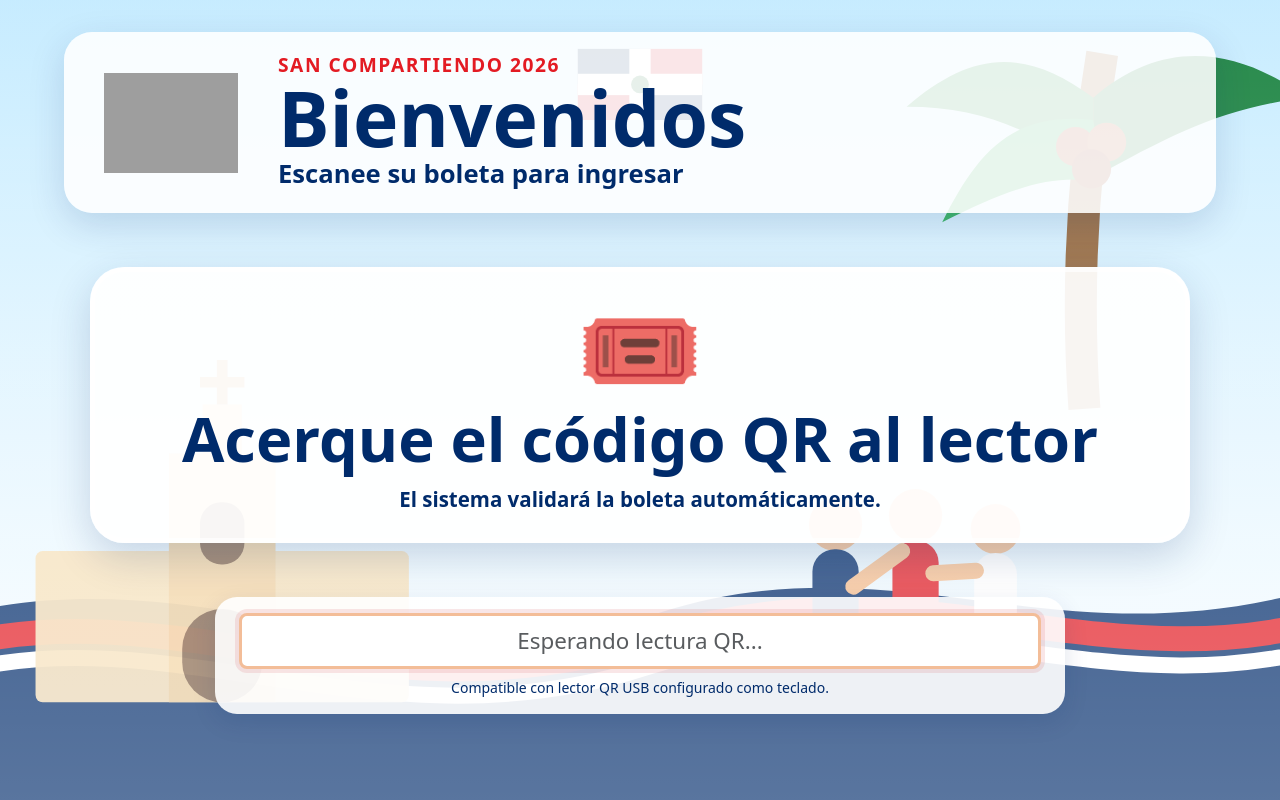
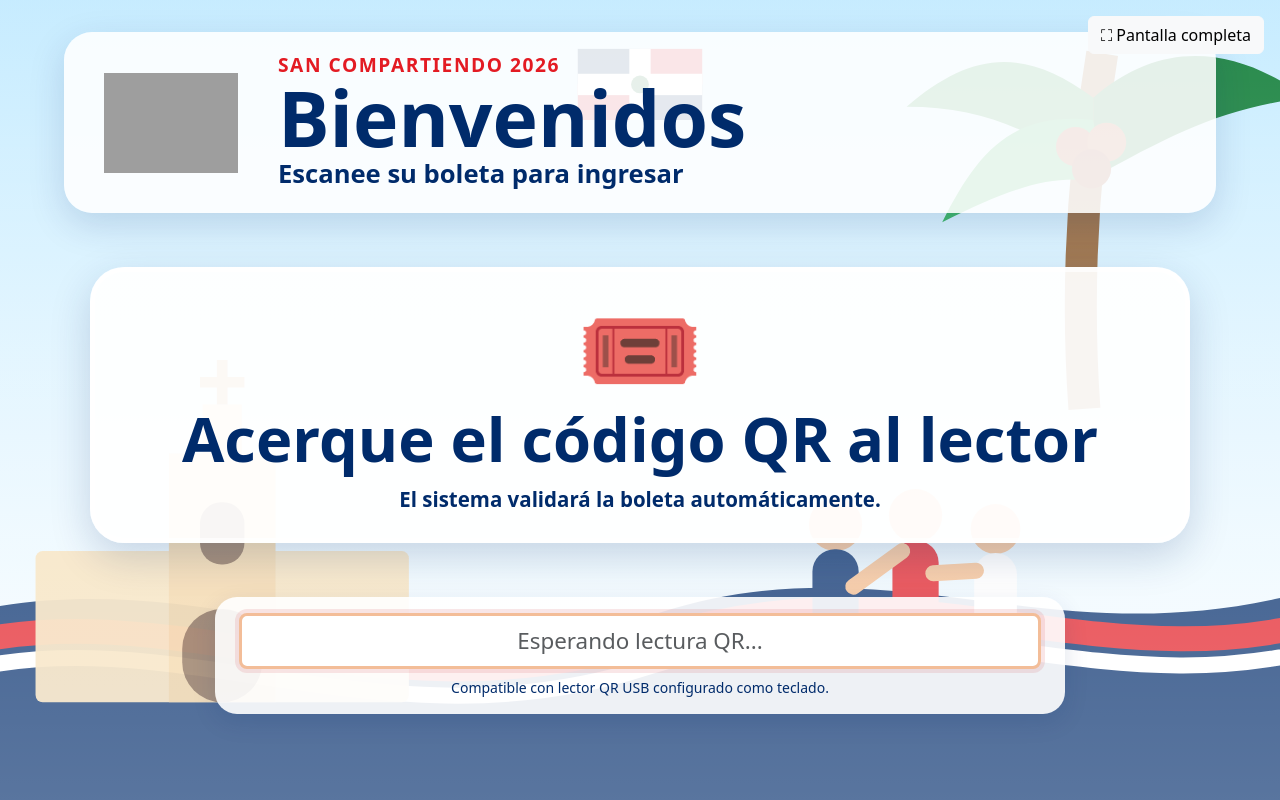
Before and after one commit to benitezel12/Sc2026, a Flask app: page /entrada-pantalla in a window 1280 px wide. Run offline with Flask 3, Linux system fonts and the light colour scheme; some libraries are stand-ins or nearby versions; grey boxes are pictures that could not be loaded.

Commit message:
Agregar botón de pantalla completa a control de entrada

```diff
--- a/templates/entrada_pantalla.html
+++ b/templates/entrada_pantalla.html
@@ -1,6 +1,6 @@
 {% extends "base.html" %}
 {% block content %}
-<div class="entry-screen-shell">
+<div class="entry-screen-shell"><button class="btn btn-light entry-screen-fullscreen" onclick="pantallaCompletaEntrada()">⛶ Pantalla completa</button>
   <div class="entry-screen-overlay"></div>
   <div class="entry-screen-content">
     <div class="entry-screen-header">
```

——

• Directions for this task:
Copy each line above where the string "completa" occurs.

• Problem solution:
Agregar botón de pantalla completa a control de entrada
+<div class="entry-screen-shell"><button class="btn btn-light entry-screen-fullscreen" onclick="pantallaCompletaEntrada()">⛶ Pantalla completa</button>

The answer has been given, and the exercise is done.